Every record below is to be retyped exactly, with any pictures left out.

*** Input data ***

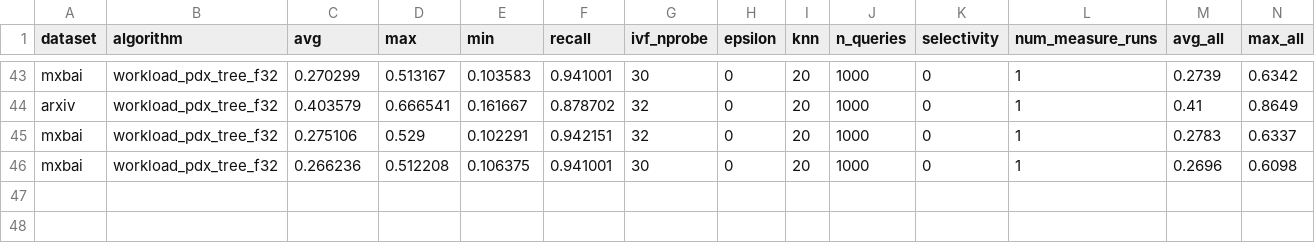
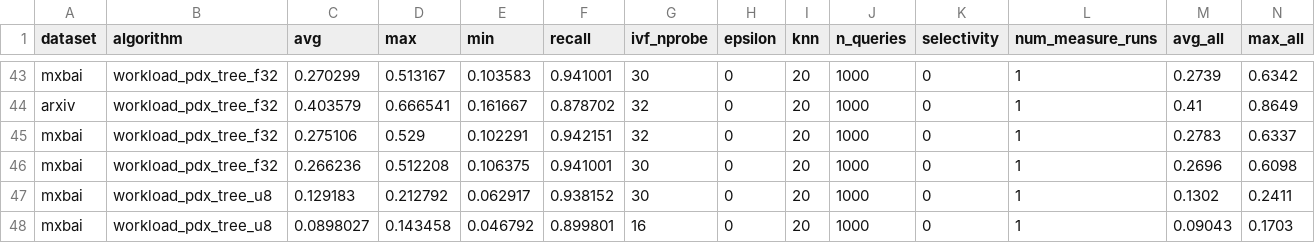
Before and after one commit to cwida/PDX, a CSV file: benchmarks/results/DEFAULT/WORKLOAD_PDX.csv, drawn as a sheet; only a part is shown, gaps mark what is left out; rows hold the shown columns only; the diff names each change by its address in the sheet, - before the commit and + after, or states it on an @@ line.

Commit message:
U8 working

```diff
--- a/benchmarks/results/DEFAULT/WORKLOAD_PDX.csv
+++ b/benchmarks/results/DEFAULT/WORKLOAD_PDX.csv
+row 47: mxbai | workload_pdx_tree_u8 | 0.129183 | 0.212792 | 0.062917 | 0.938152 | 30 | 0 | 20 | 1000 | 0 | 1 | 0.1302 | 0.2411
+row 48: mxbai | workload_pdx_tree_u8 | 0.0898027 | 0.143458 | 0.046792 | 0.899801 | 16 | 0 | 20 | 1000 | 0 | 1 | 0.09043 | 0.1703
```
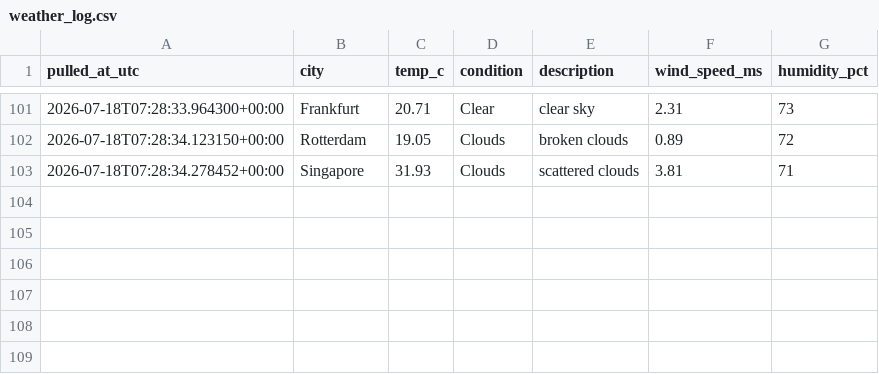
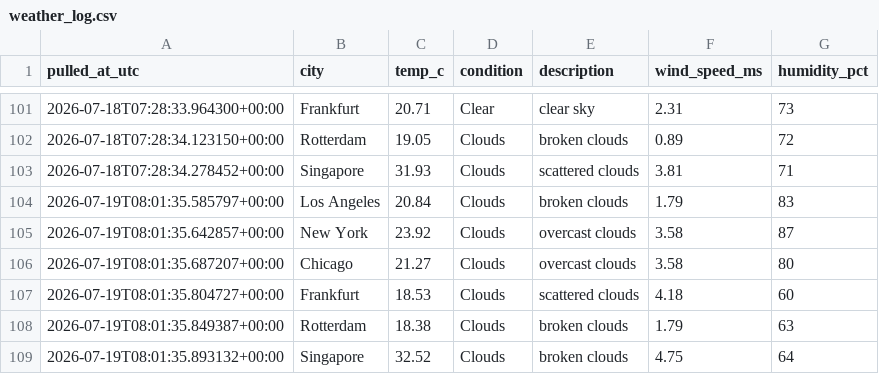
Before and after one commit to Aditya-Kadam-304/logistics-delivery-dashboard, a CSV file: data/processed/weather_log.csv, drawn as a sheet; only a part is shown, gaps mark what is left out; the diff names each change by its address in the sheet, - before the commit and + after, or states it on an @@ line.

```diff
--- a/data/processed/weather_log.csv
+++ b/data/processed/weather_log.csv
+row 104: 2026-07-19T08:01:35.585797+00:00 | Los Angeles | 20.84 | Clouds | broken clouds | 1.79 | 83
+row 105: 2026-07-19T08:01:35.642857+00:00 | New York | 23.92 | Clouds | overcast clouds | 3.58 | 87
+row 106: 2026-07-19T08:01:35.687207+00:00 | Chicago | 21.27 | Clouds | overcast clouds | 3.58 | 80
+row 107: 2026-07-19T08:01:35.804727+00:00 | Frankfurt | 18.53 | Clouds | scattered clouds | 4.18 | 60
+row 108: 2026-07-19T08:01:35.849387+00:00 | Rotterdam | 18.38 | Clouds | broken clouds | 1.79 | 63
+row 109: 2026-07-19T08:01:35.893132+00:00 | Singapore | 32.52 | Clouds | broken clouds | 4.75 | 64
```
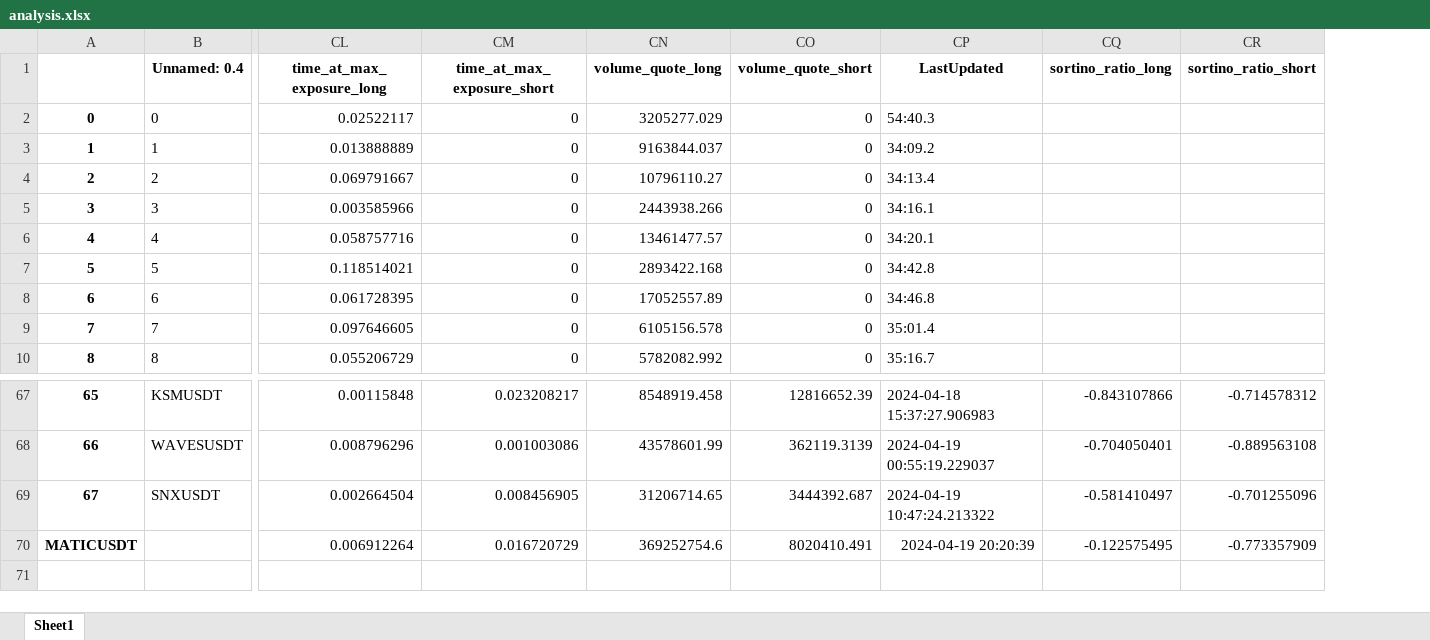
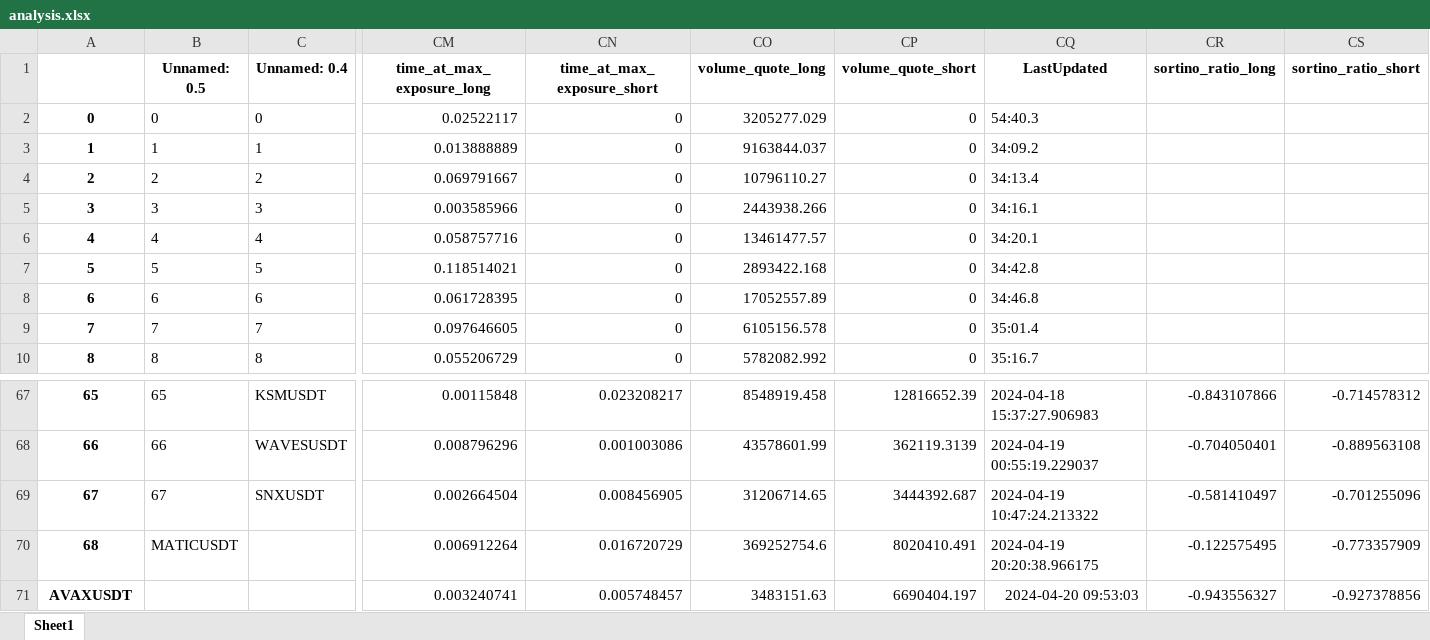
Before and after one commit to protoad56/passivbot_configs, an Excel workbook: optimized/logs/analysis.xlsx, sheet Sheet1, drawn as a sheet; only a part is shown, gaps mark what is left out; values as stored, in another font and other column widths than the file's, no borders; addresses are those after the commit; rows hold the shown columns only; the diff names each change by its address in the sheet, - before the commit and + after, or states it on an @@ line.

```diff
--- a/optimized/logs/analysis.xlsx (sheet Sheet1)
+++ b/optimized/logs/analysis.xlsx (sheet Sheet1)
+column B (Unnamed: 0.5), rows 2-10: 0 | 1 | 2 | 3 | 4 | 5 | 6 | 7 | 8; rows 67-70: 65 | 66 | 67 | MATICUSDT
@@ column A renumbered in row 70 @@
-CQ70 (LastUpdated): 2024-04-19 20:20:39
+CQ70 (LastUpdated): 2024-04-19 20:20:38.966175
+row 71: AVAXUSDT |  |  | 0.003240741 | 0.005748457 | 3483151.63 | 6690404.197 | 2024-04-20 09:53:03 | -0.943556327 | -0.927378856
```
Also changed, not shown: 3 other files.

***

### Exercise output
Before and after one commit to cwida/PDX, a CSV file: benchmarks/results/DEFAULT/WORKLOAD_PDX.csv, drawn as a sheet; only a part is shown, gaps mark what is left out; rows hold the shown columns only; the diff names each change by its address in the sheet, - before the commit and + after, or states it on an @@ line.

Commit message:
U8 working

```diff
--- a/benchmarks/results/DEFAULT/WORKLOAD_PDX.csv
+++ b/benchmarks/results/DEFAULT/WORKLOAD_PDX.csv
+row 47: mxbai | workload_pdx_tree_u8 | 0.129183 | 0.212792 | 0.062917 | 0.938152 | 30 | 0 | 20 | 1000 | 0 | 1 | 0.1302 | 0.2411
+row 48: mxbai | workload_pdx_tree_u8 | 0.0898027 | 0.143458 | 0.046792 | 0.899801 | 16 | 0 | 20 | 1000 | 0 | 1 | 0.09043 | 0.1703
```
Before and after one commit to Aditya-Kadam-304/logistics-delivery-dashboard, a CSV file: data/processed/weather_log.csv, drawn as a sheet; only a part is shown, gaps mark what is left out; the diff names each change by its address in the sheet, - before the commit and + after, or states it on an @@ line.

```diff
--- a/data/processed/weather_log.csv
+++ b/data/processed/weather_log.csv
+row 104: 2026-07-19T08:01:35.585797+00:00 | Los Angeles | 20.84 | Clouds | broken clouds | 1.79 | 83
+row 105: 2026-07-19T08:01:35.642857+00:00 | New York | 23.92 | Clouds | overcast clouds | 3.58 | 87
+row 106: 2026-07-19T08:01:35.687207+00:00 | Chicago | 21.27 | Clouds | overcast clouds | 3.58 | 80
+row 107: 2026-07-19T08:01:35.804727+00:00 | Frankfurt | 18.53 | Clouds | scattered clouds | 4.18 | 60
+row 108: 2026-07-19T08:01:35.849387+00:00 | Rotterdam | 18.38 | Clouds | broken clouds | 1.79 | 63
+row 109: 2026-07-19T08:01:35.893132+00:00 | Singapore | 32.52 | Clouds | broken clouds | 4.75 | 64
```
Before and after one commit to protoad56/passivbot_configs, an Excel workbook: optimized/logs/analysis.xlsx, sheet Sheet1, drawn as a sheet; only a part is shown, gaps mark what is left out; values as stored, in another font and other column widths than the file's, no borders; addresses are those after the commit; rows hold the shown columns only; the diff names each change by its address in the sheet, - before the commit and + after, or states it on an @@ line.

```diff
--- a/optimized/logs/analysis.xlsx (sheet Sheet1)
+++ b/optimized/logs/analysis.xlsx (sheet Sheet1)
+column B (Unnamed: 0.5), rows 2-10: 0 | 1 | 2 | 3 | 4 | 5 | 6 | 7 | 8; rows 67-70: 65 | 66 | 67 | MATICUSDT
@@ column A renumbered in row 70 @@
-CQ70 (LastUpdated): 2024-04-19 20:20:39
+CQ70 (LastUpdated): 2024-04-19 20:20:38.966175
+row 71: AVAXUSDT |  |  | 0.003240741 | 0.005748457 | 3483151.63 | 6690404.197 | 2024-04-20 09:53:03 | -0.943556327 | -0.927378856
```
Also changed, not shown: 3 other files.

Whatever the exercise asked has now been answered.